THIS is apropos the letter ‘Problems of 1.5m FAS students’ (Aug 6) by M. Majid, Shahzad Ahmad and Abdul Rehman. The letter has tried to portray a negative image of public-private partnership (PPP) model of free and quality education introduced by the Punjab Education Foundation (PEF) which has won national as well as international recognition and applause for its effectiveness.
To begin with, the fee structure in the Foundation-Assisted School (FAS) programme of the Punjab Education Foundation (PEF) is not Rs250 to Rs300 as claimed in the letter but Rs400 to Rs700 per student.
The PEF works through a network of partner schools serving the cause of gratis education in all the 36 districts of Punjab. According to the agreement, the PEF gives monthly fee at the rate of Rs400 a student up to elementary and secondary levels (for arts students); Rs500 a student in the secondary level (for science students) and Rs700 for higher secondary student to its partner schools.
Besides this, free textbooks are provided to every student by the PEF every year. In addition, the PEF has provided free library books to partner schools which could not afford such a facility themselves.
The FAS operates under the PPP model in which partner schools are required to arrange teachers and school buildings at their own and the payment of utility bills is also their responsibility.
It is important to note that the payment of teachers’ salaries, according to the partnership deed, is the exclusive responsibility of the partner schools, and the PEF has nothing to do with it.
PEF partners are all low-cost schools which are situated in city slums or peri- urban areas so that poor children could easily access them.
The FAS programme has proved very beneficial for those who cannot afford to pay for education of their children as it has freed them from many expenses.
Owing to the limited financial resources, the PEF has capped the total number of students to 30 in nursery classes.

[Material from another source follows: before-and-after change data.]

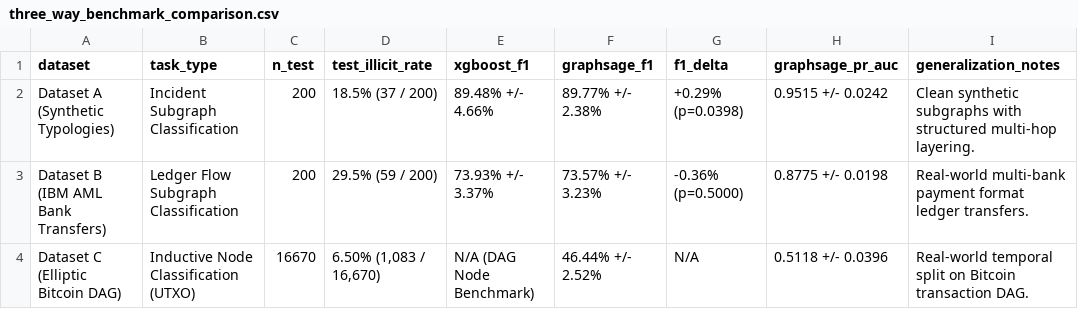
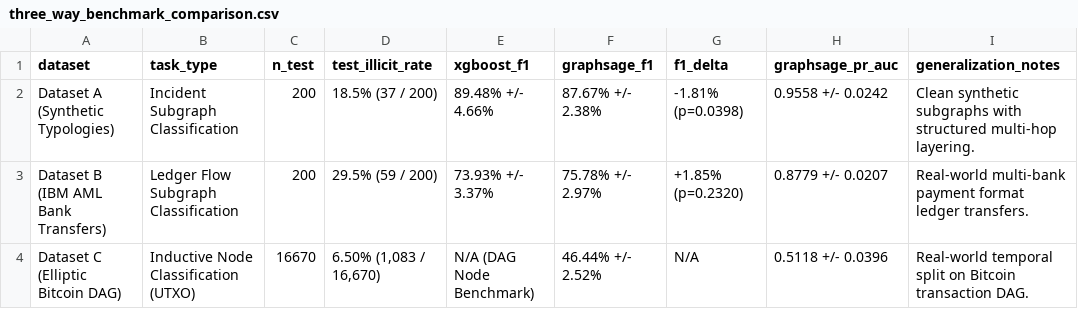
Before and after one commit to SIH-2026-RRAKSS/sihmodel, a CSV file: data/three_way_benchmark_comparison.csv, drawn as a sheet.

```diff
--- a/data/three_way_benchmark_comparison.csv
+++ b/data/three_way_benchmark_comparison.csv
@@ -1,4 +1,4 @@
 dataset,task_type,n_test,test_illicit_rate,xgboost_f1,graphsage_f1,f1_delta,graphsage_pr_auc,generalization_notes
-Dataset A (Synthetic Typologies),Incident Subgraph Classification,200,18.5% (37 / 200),89.48% +/- 4.66%,89.77% +/- 2.38%,+0.29% (p=0.0398),0.9515 +/- 0.0242,Clean synthetic subgraphs with structured multi-hop layering.
-Dataset B (IBM AML Bank Transfers),Ledger Flow Subgraph Classification,200,29.5% (59 / 200),73.93% +/- 3.37%,73.57% +/- 3.23%,-0.36% (p=0.5000),0.8775 +/- 0.0198,Real-world multi-bank payment format ledger transfers.
+Dataset A (Synthetic Typologies),Incident Subgraph Classification,200,18.5% (37 / 200),89.48% +/- 4.66%,87.67% +/- 2.38%,-1.81% (p=0.0398),0.9558 +/- 0.0242,Clean synthetic subgraphs with structured multi-hop layering.
+Dataset B (IBM AML Bank Transfers),Ledger Flow Subgraph Classification,200,29.5% (59 / 200),73.93% +/- 3.37%,75.78% +/- 2.97%,+1.85% (p=0.2320),0.8779 +/- 0.0207,Real-world multi-bank payment format ledger transfers.
 Dataset C (Elliptic Bitcoin DAG),Inductive Node Classification (UTXO),16670,"6.50% (1,083 / 16,670)",N/A (DAG Node Benchmark),46.44% +/- 2.52%,N/A,0.5118 +/- 0.0396,Real-world temporal split on Bitcoin transaction DAG.
```
Also changed, not shown: data/graphsage_predictions.csv, data/graphsage_threshold_analysis.csv, 27 other files.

It is done to ensure that these students are retained in partner schools because it was observed that partner schools started to give admissions to under-age infants in nursery classes for the sake of getting more funds from the PEF.
This decision has helped to improve the quality of education in junior classes and now students get better attention of their teachers.
I would also like to mention here that the PEF has witnessed tremendous increase in its programmes during recent years, especially in southern Punjab, by reaching out from 18 districts to all the 36 districts.
The PEF has provided soft loans to flood-affected partners in the past so that they could rehabilitate their damaged infrastructure. Loans for the purchase of computers were also provided so that IT education could be introduced in them. This is a proof of its tremendous success which has helped many people to send their children to schools without any financial implication.
The PEF’s relationship with the partner schools is based on mutual respect and trust and partners are encouraged to provide quality education to their students.
URUJ SALMAN Punjab Education Foundation Lahore